In so doing, they sent a rather bold warning to users indicating that navigating to sites so-labeled is considered unsafe. By now you’ve probably been seeing increasingly more “Take me back to safety!” options when surfing the web. This is part of the reason for that.
Websites affected include those containing:
Security Warnings Harm Web Sales
If your website is being affected by this, you might be losing traffic and not know why. The problem became even worse last October when Google started marking all HTTP pages where users can input any data as unsecured. That means any site that contains a search box is losing traffic.
Chrome’s Security Team product manager, Emily Schechter, had this to say about the tighter security protocol; "Any data users type into websites should be inaccessible to other users on the network, so beginning with Chrome version 62, users will see the 'Not secure' warning when they type data HTTP site search boxes.”
The SSL Certificate Solution
These broader HTTP warnings will push site owners to acquire SSL certificates and to set up HTTPS on servers. Warnings directed towards users who attempt to access a site with user input search fields will begin to be triggered by a wider and wider set of circumstances- eventually making nearly every website owner have to adopt these new protections.
Fortunately, there is a ready and viable solution in SSL Certificates. These are small files of data that will digitally bind cryptographic keys to the details of organizations that utilize them. When SSL Certificates are installed on a server, they activate the locking mechanism, sometimes called a padlock, and HTTPS protocol to allow secure active connections between a server and a browser.
We now offer standard SSL Certificate installation for $150 with a $60 annual fee.

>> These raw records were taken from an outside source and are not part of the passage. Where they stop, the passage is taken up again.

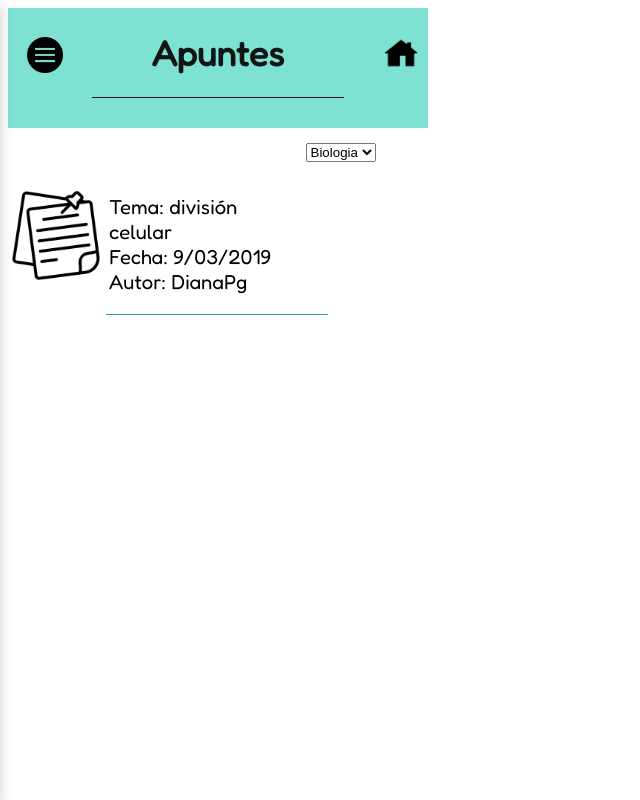
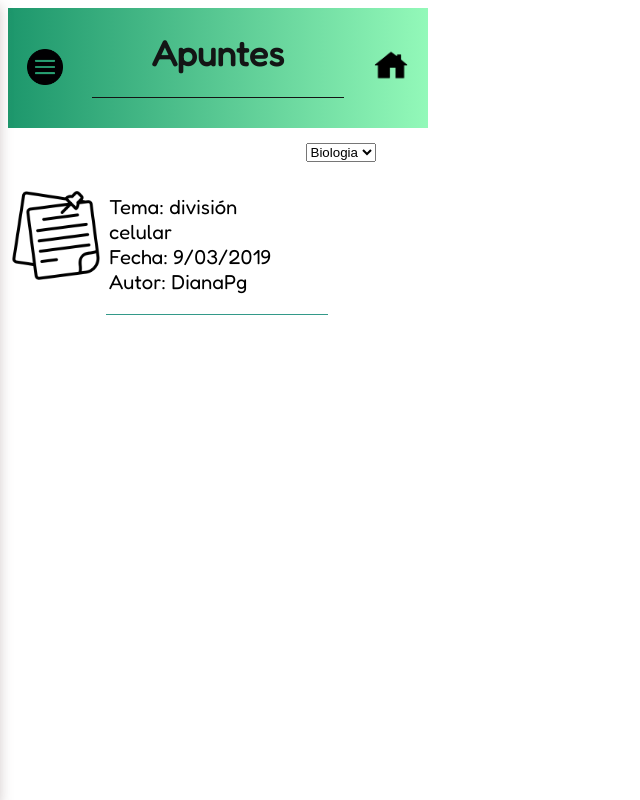
Before and after one commit to juanp-ctrl/App-movil-en-web, a plain HTML site: page apuntes.html in a window 1280 px wide. Shown: the whole page, without its empty margins (0-640 px from the left). Drawn offline with Linux system fonts and the light colour scheme.

Commit message:
Fondo de app y colores

```diff
--- a/css/main.css
+++ b/css/main.css
@@ -10,6 +10,7 @@ h1{
 
 h2{
     font-size: 3rem;
+    color: #2ca476;
 }
 
 p{
@@ -150,18 +151,20 @@ header{
     width: 100%;
     display: flex;
     padding-bottom: 30px;
-    background-color: #7DE2D1;
+    background: #1D976C;  /* fallback for old browsers */
+    background: -webkit-linear-gradient(to right, #93F9B9, #1D976C);  /* Chrome 10-25, Safari 5.1-6 */
+    background: linear-gradient(to left, #93F9B9, #1D976C); /* W3C, IE 10+/ Edge, Firefox 16+, Chrome 26+, Opera 12+, Safari 7+ */
     color:#131515;
 }
 
 header div img{
     width: 40%;
-    padding: 28px 10px 0px 10px;
+    padding: 40px 20px 0px 0px;
 }
 
 #open-menu img{
     width: 50%;
-    padding: 28px 20px 0px 10px;
+    padding: 40px 20px 0px 10px;
 }
 
 #vista_login.hide{
@@ -207,6 +210,7 @@ main{
 #enlace{
     display: flex;
     width: 100%;
+    background-color: #f5f3ed;
 }
 
 #espaciado{
```
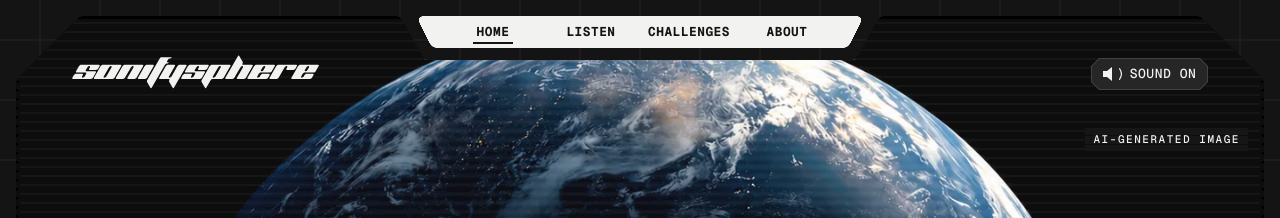
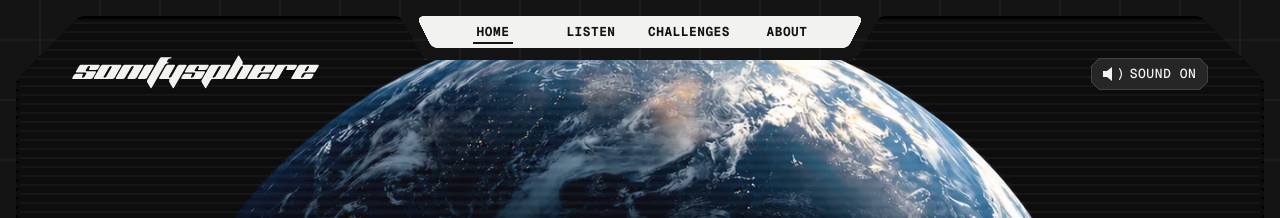
Before and after one commit to acheronx0577/Earth-Juke-Box-Sonifysphere, a Next.js app: page / in a window 1280 px wide. Shown: the top 218 px of the page. Built offline with nearby package versions, Linux system fonts and the light colour scheme; no server answers.

Commit message:
Remove duplicate hero AI disclosure

```diff
--- a/src/components/landing/HeroSection.tsx
+++ b/src/components/landing/HeroSection.tsx
@@ -71,9 +71,6 @@ function HeroImages() {
       </div>
       <div className="hero-img-overlay" />
       <div className="hero-img-gradient" />
-      <p className="hero-image-ai-disclosure pointer-events-none absolute right-4 top-28 z-[2] m-0 max-w-[11rem] bg-[#141414]/80 px-2 py-1 text-right font-mono text-[11px] font-medium uppercase leading-[1.35] tracking-[0.14em] text-[#f2f2f0]">
-        AI-generated image
-      </p>
     </div>
   );
 }
```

Other services we offer include:
To learn more about the SSL Certificate solution to Google’s increasingly strict security measures, get in touch today.